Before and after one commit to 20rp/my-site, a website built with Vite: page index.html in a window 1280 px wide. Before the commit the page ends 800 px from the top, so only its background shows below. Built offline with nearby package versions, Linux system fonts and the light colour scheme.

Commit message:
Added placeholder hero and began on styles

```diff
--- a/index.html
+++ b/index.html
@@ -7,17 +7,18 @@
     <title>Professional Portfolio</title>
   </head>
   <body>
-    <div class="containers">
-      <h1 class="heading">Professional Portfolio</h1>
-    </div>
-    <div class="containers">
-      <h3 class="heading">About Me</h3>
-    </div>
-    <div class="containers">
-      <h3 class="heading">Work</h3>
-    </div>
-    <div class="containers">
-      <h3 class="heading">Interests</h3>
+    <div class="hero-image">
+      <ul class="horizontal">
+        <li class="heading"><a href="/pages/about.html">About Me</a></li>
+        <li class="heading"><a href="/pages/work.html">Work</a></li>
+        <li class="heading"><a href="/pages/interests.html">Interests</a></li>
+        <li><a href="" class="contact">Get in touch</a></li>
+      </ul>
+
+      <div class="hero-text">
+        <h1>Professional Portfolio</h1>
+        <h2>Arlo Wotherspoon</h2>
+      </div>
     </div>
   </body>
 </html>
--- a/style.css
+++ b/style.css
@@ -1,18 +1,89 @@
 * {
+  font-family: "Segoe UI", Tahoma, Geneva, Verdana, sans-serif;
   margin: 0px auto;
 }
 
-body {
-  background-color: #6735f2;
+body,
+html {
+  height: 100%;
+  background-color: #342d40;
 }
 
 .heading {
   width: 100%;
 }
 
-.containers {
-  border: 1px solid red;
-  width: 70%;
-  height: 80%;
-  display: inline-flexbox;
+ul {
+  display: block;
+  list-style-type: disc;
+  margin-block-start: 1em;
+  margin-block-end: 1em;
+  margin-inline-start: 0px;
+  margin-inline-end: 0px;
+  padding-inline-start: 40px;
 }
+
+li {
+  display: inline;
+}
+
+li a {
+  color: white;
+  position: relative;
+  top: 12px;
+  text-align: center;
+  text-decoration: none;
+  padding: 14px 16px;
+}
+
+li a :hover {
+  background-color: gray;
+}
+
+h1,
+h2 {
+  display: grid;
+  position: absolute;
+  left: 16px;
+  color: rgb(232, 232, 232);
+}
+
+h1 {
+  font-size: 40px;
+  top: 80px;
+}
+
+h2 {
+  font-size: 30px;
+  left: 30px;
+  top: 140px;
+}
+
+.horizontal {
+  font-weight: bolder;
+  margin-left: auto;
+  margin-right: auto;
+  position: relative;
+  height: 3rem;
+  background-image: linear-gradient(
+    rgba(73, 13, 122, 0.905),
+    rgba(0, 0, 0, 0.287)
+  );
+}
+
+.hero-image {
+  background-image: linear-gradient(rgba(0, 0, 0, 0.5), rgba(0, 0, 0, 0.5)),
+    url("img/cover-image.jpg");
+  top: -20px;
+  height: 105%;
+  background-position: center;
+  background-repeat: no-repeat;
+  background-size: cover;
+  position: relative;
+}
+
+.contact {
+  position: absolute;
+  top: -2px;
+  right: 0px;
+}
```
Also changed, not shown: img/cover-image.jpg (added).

* * *

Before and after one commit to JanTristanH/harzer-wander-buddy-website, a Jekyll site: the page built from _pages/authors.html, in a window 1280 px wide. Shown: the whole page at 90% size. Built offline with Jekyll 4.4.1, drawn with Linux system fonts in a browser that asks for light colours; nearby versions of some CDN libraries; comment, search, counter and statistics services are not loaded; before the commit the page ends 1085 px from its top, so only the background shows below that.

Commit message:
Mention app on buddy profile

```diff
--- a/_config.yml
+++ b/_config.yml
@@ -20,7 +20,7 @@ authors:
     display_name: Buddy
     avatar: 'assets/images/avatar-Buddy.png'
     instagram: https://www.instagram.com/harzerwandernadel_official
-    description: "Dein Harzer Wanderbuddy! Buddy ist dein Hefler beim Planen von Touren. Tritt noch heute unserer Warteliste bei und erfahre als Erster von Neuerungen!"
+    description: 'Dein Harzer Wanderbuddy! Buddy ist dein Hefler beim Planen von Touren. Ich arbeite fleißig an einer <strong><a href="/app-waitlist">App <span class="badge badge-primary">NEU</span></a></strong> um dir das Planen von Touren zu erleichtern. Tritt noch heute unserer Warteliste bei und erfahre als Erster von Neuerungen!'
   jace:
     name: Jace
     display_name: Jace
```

==

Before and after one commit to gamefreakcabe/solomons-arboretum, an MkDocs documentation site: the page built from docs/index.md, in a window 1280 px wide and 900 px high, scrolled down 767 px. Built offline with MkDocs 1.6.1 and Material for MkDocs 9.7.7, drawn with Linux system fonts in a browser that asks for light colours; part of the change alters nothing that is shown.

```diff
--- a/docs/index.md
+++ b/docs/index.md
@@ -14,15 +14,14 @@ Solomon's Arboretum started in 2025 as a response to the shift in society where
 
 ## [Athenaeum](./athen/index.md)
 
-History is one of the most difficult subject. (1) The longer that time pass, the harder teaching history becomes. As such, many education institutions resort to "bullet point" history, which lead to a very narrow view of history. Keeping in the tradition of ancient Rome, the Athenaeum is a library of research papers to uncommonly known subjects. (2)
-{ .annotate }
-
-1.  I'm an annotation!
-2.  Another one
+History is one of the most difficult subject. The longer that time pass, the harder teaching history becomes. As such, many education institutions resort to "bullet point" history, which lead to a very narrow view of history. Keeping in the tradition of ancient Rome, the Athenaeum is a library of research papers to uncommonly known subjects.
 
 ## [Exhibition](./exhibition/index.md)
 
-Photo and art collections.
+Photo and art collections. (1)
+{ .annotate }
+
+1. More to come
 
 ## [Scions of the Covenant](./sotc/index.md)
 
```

▶ _Task instructions_: Copy out each line of the material in which the word "heading" turns up.

▶ _Task result_:
-      <h1 class="heading">Professional Portfolio</h1>
-      <h3 class="heading">About Me</h3>
-      <h3 class="heading">Work</h3>
-      <h3 class="heading">Interests</h3>
+        <li class="heading"><a href="/pages/about.html">About Me</a></li>
+        <li class="heading"><a href="/pages/work.html">Work</a></li>
+        <li class="heading"><a href="/pages/interests.html">Interests</a></li>
 .heading {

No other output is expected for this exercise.